Task
Check each line of the material for the string "hellman", then give only how many lines have it.

Data section
┌──

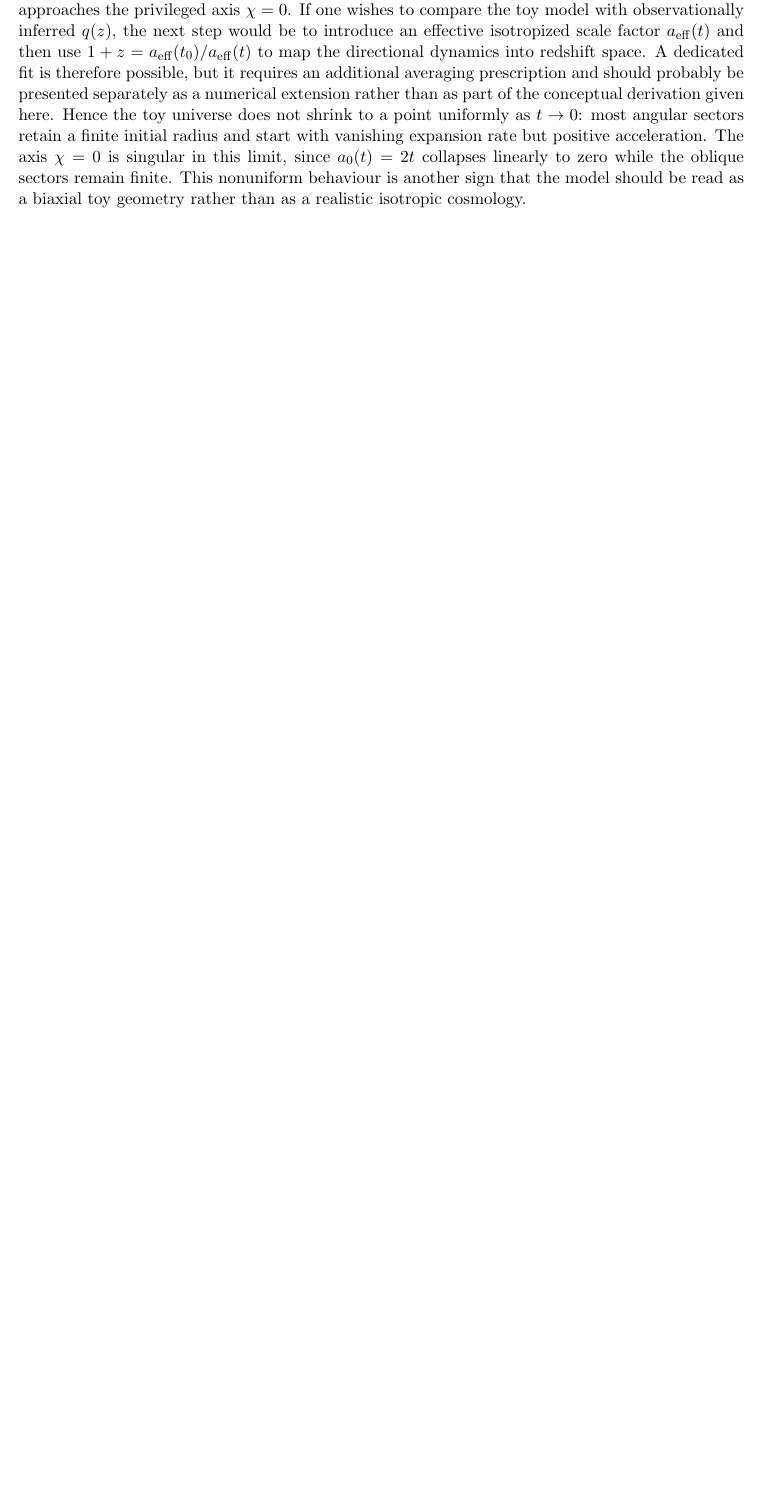
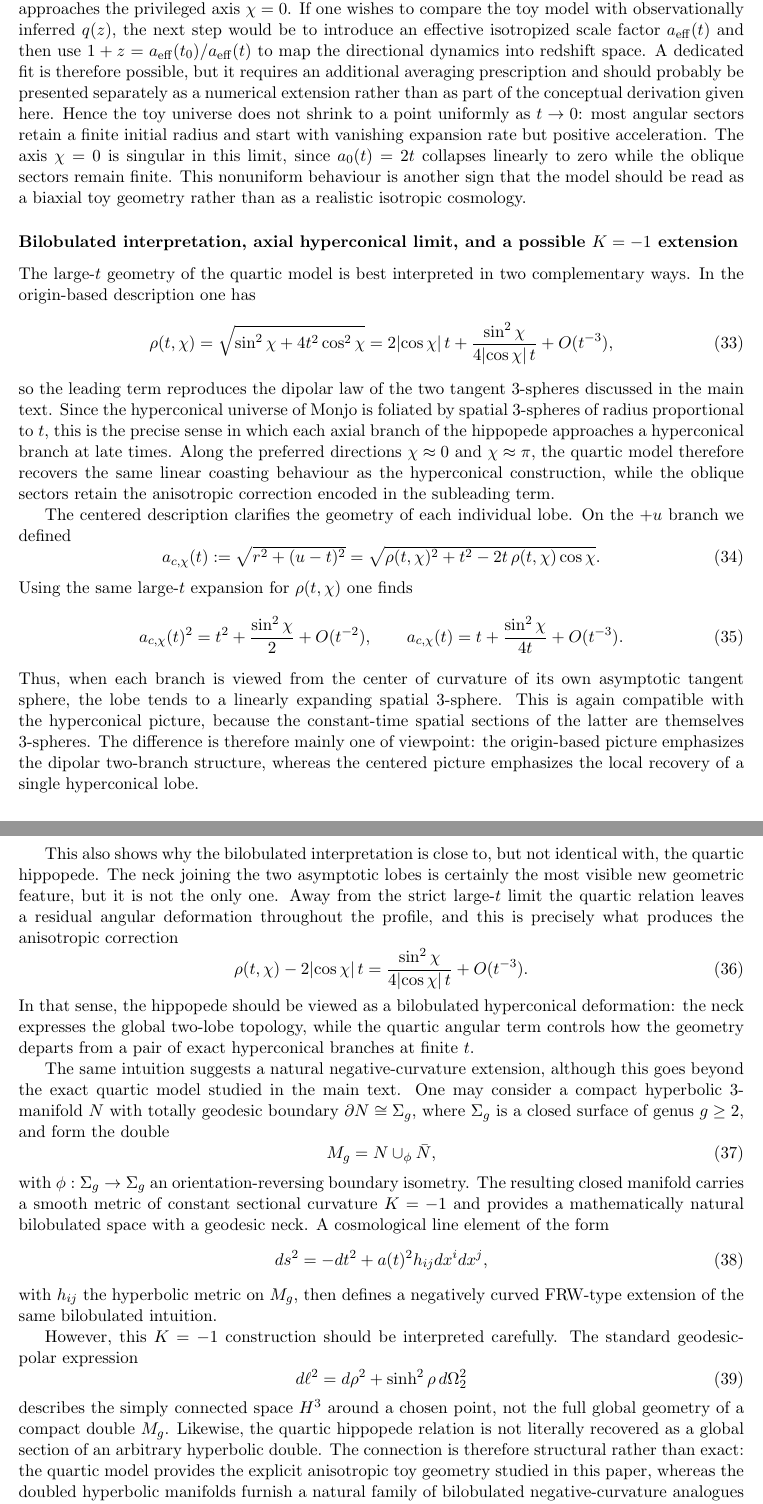
Before and after one commit to robertmonjo/hippopede, a LaTeX paper (main-hippopede.tex): part of page 14 of 18 before the commit and two parts of pages 14 and 15 of 19 after it, the two joined at a grey line, cut so that both start at the same text, the shorter picture padded with empty space. Compiled offline with pdfLaTeX.

Commit message:
Auto-sync local changes 2026-07-09 15:17:51

```diff
--- a/main-hippopede.tex
+++ b/main-hippopede.tex
@@ -424,6 +424,54 @@ Since $q_\chi(t)=-\tan^2\chi/(4t^2)$, the deceleration parameter is not merely l
 Hence the toy universe does not shrink to a point uniformly as $t\to0$: most angular sectors retain a finite initial radius and start with vanishing expansion rate but positive acceleration. The axis $\chi=0$ is singular in this limit, since $a_0(t)=2t$ collapses linearly to zero while the oblique sectors remain finite. This nonuniform behaviour is another sign that the model should be read as a biaxial toy geometry rather than as a realistic isotropic cosmology.
 
 
+\subsubsection*{Bilobulated interpretation, axial hyperconical limit, and a possible $K=-1$ extension}
+
+The large-$t$ geometry of the quartic model is best interpreted in two complementary ways. In the origin-based description one has
+\begin{equation}
+\rho(t,\chi)=\sqrt{\sin^2\chi+4t^2\cos^2\chi}
+=2|{\cos\chi}|\,t+\frac{\sin^2\chi}{4|{\cos\chi}|\,t}+O(t^{-3}),
+\end{equation}
+so the leading term reproduces the dipolar law of the two tangent $3$-spheres discussed in the main text. Since the hyperconical universe of Monjo is foliated by spatial $3$-spheres of radius proportional to $t$, this is the precise sense in which each axial branch of the hippopede approaches a hyperconical branch at late times. Along the preferred directions $\chi\approx0$ and $\chi\approx\pi$, the quartic model therefore recovers the same linear coasting behaviour as the hyperconical construction, while the oblique sectors retain the anisotropic correction encoded in the subleading term.
+
+The centered description clarifies the geometry of each individual lobe. On the $+u$ branch we defined
+\begin{equation}
+a_{c,\chi}(t):=\sqrt{r^2+(u-t)^2}
+=\sqrt{\rho(t,\chi)^2+t^2-2t\,\rho(t,\chi)\cos\chi}.
+\end{equation}
+Using the same large-$t$ expansion for $\rho(t,\chi)$ one finds
+\begin{equation}
+a_{c,\chi}(t)^2
+=t^2+\frac{\sin^2\chi}{2}+O(t^{-2}),
+\qquad
+a_{c,\chi}(t)
+=t+\frac{\sin^2\chi}{4t}+O(t^{-3}).
+\end{equation}
+Thus, when each branch is viewed from the center of curvature of its own asymptotic tangent sphere, the lobe tends to a linearly expanding spatial $3$-sphere. This is again compatible with the hyperconical picture, because the constant-time spatial sections of the latter are themselves $3$-spheres. The difference is therefore mainly one of viewpoint: the origin-based picture emphasizes the dipolar two-branch structure, whereas the centered picture emphasizes the local recovery of a single hyperconical lobe.
+
+This also shows why the bilobulated interpretation is close to, but not identical with, the quartic hippopede. The neck joining the two asymptotic lobes is certainly the most visible new geometric feature, but it is not the only one. Away from the strict large-$t$ limit the quartic relation leaves a residual angular deformation throughout the profile, and this is precisely what produces the anisotropic correction
+\begin{equation}
+\rho(t,\chi)-2|{\cos\chi}|\,t
+=\frac{\sin^2\chi}{4|{\cos\chi}|\,t}+O(t^{-3}).
+\end{equation}
+In that sense, the hippopede should be viewed as a bilobulated hyperconical deformation: the neck expresses the global two-lobe topology, while the quartic angular term controls how the geometry departs from a pair of exact hyperconical branches at finite $t$.
+
+The same intuition suggests a natural negative-curvature extension, although this goes beyond the exact quartic model studied in the main text. One may consider a compact hyperbolic $3$-manifold $N$ with totally geodesic boundary $\partial N\cong\Sigma_g$, where $\Sigma_g$ is a closed surface of genus $g\ge2$, and form the double
+\begin{equation}
+M_g=N\cup_{\phi}\bar N,
+\end{equation}
+with $\phi:\Sigma_g\to\Sigma_g$ an orientation-reversing boundary isometry. The resulting closed manifold carries a smooth metric of constant sectional curvature $K=-1$ and provides a mathematically natural bilobulated space with a geodesic neck. A cosmological line element of the form
+\begin{equation}
+ds^2=-dt^2+a(t)^2 h_{ij}dx^i dx^j,
+\end{equation}
+with $h_{ij}$ the hyperbolic metric on $M_g$, then defines a negatively curved FRW-type extension of the same bilobulated intuition.
+
+However, this $K=-1$ construction should be interpreted carefully. The standard geodesic-polar expression
+\begin{equation}
+d\ell^2=d\rho^2+\sinh^2\rho\,d\Omega_2^2
+\end{equation}
+describes the simply connected space $H^3$ around a chosen point, not the full global geometry of a compact double $M_g$. Likewise, the quartic hippopede relation is not literally recovered as a global section of an arbitrary hyperbolic double. The connection is therefore structural rather than exact: the quartic model provides the explicit anisotropic toy geometry studied in this paper, whereas the doubled hyperbolic manifolds furnish a natural family of bilobulated negative-curvature analogues in which the neck is global and the asymptotic hyperconical intuition is replaced by hyperbolic ends or local axial neighbourhoods. The present work establishes the former rigorously and leaves the latter as a plausible geometric extension for future study.
+
+
 \subsubsection*{Projected thermal asymptotics and the BBN-motivated limit $\alpha=1/2$}
 
 To discuss primordial nucleosynthesis in the projected picture, one must distinguish between the intrinsic geometric time and the perceived thermal history of the projected radiation sector. The latter is the relevant quantity for BBN. Assuming the minimal adiabatic identification $T_{\mathrm{perc}}\propto 1+z$ (up to the usual slowly varying entropy factor $g_{*S}$), the high-redshift behaviour of the projected Hubble function follows directly from the asymptotics of the Monjo-type projection.
```
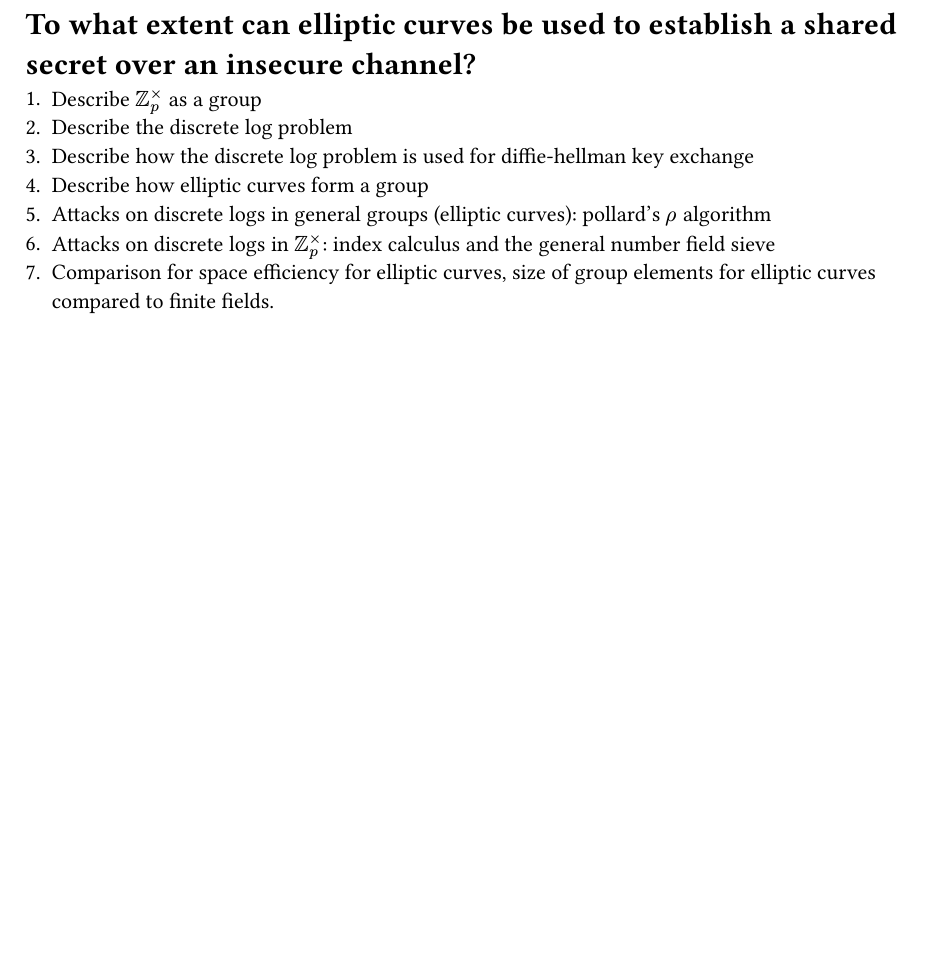
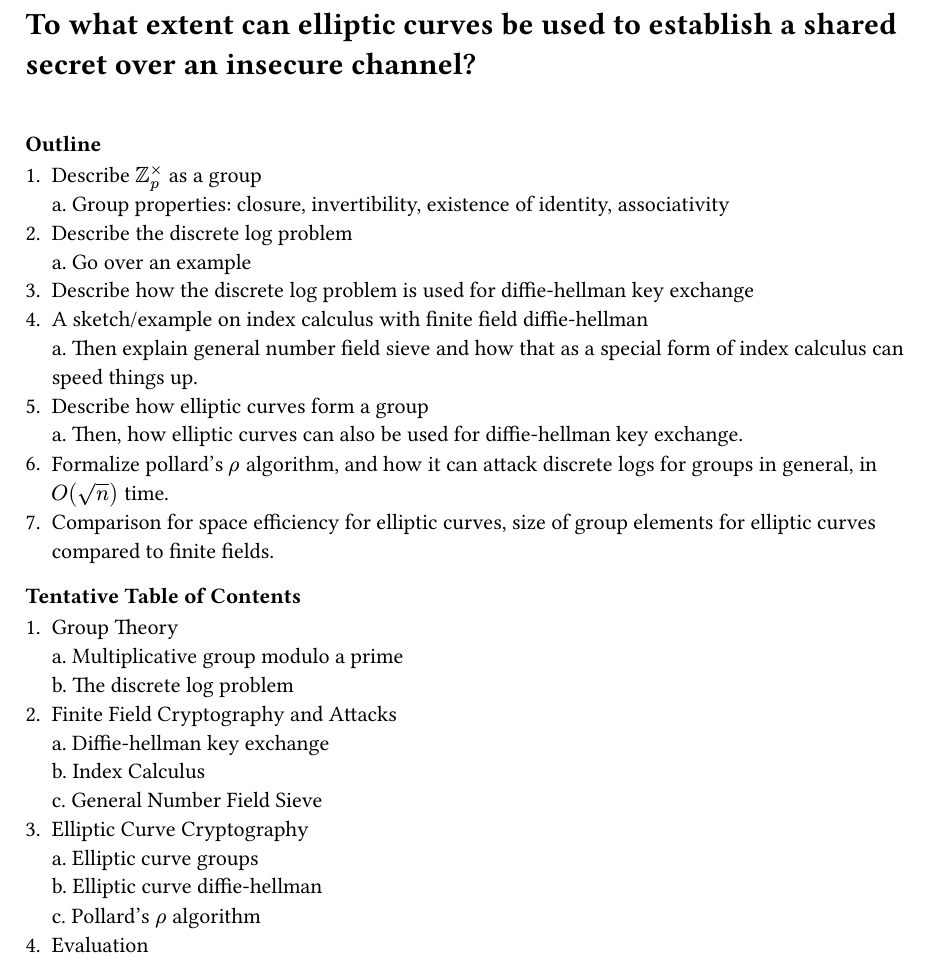
Before and after one commit to KmaEE/ee, a Typst document (outline2.typ): part of the page, cut so that both start at the same text, the shorter picture padded with empty space. The pictures show the PDF file outline2.pdf that the author committed with the source.

Commit message:
update to outline 2

```diff
--- a/outline2.typ
+++ b/outline2.typ
@@ -1,9 +1,32 @@
 = To what extent can elliptic curves be used to establish a shared secret over an insecure channel?
 
-1. Describe $ZZ_p^times$ as a group
-2. Describe the discrete log problem
+\
+=== Outline
+
+
+1. Describe $ZZ_p^times$ as a group\
+  a. Group properties: closure, invertibility, existence of identity, associativity
+2. Describe the discrete log problem\
+  a. Go over an example
 3. Describe how the discrete log problem is used for diffie-hellman key exchange
-4. Describe how elliptic curves form a group
-5. Attacks on discrete logs in general groups (elliptic curves): pollard's $rho$ algorithm
-6. Attacks on discrete logs in $ZZ_p^times$: index calculus and the general number field sieve
+4. A sketch/example on index calculus with finite field diffie-hellman\
+  a. Then explain general number field sieve and how that as a special form of index calculus can speed things up.
+5. Describe how elliptic curves form a group\
+  a. Then, how elliptic curves can also be used for diffie-hellman key exchange.
+6. Formalize pollard's $rho$ algorithm, and how it can attack discrete logs for groups in general, in $O(sqrt(n))$ time.
 7. Comparison for space efficiency for elliptic curves, size of group elements for elliptic curves compared to finite fields.
+
+=== Tentative Table of Contents
+
+1. Group Theory\
+  a. Multiplicative group modulo a prime\
+  b. The discrete log problem
+2. Finite Field Cryptography and Attacks\
+  a. Diffie-hellman key exchange\
+  b. Index Calculus\
+  c. General Number Field Sieve\
+3. Elliptic Curve Cryptography\
+  a. Elliptic curve groups\
+  b. Elliptic curve diffie-hellman\
+  c. Pollard's $rho$ algorithm\
+4. Evaluation
```
Also changed, not shown: outline2.pdf.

└──

Your response
5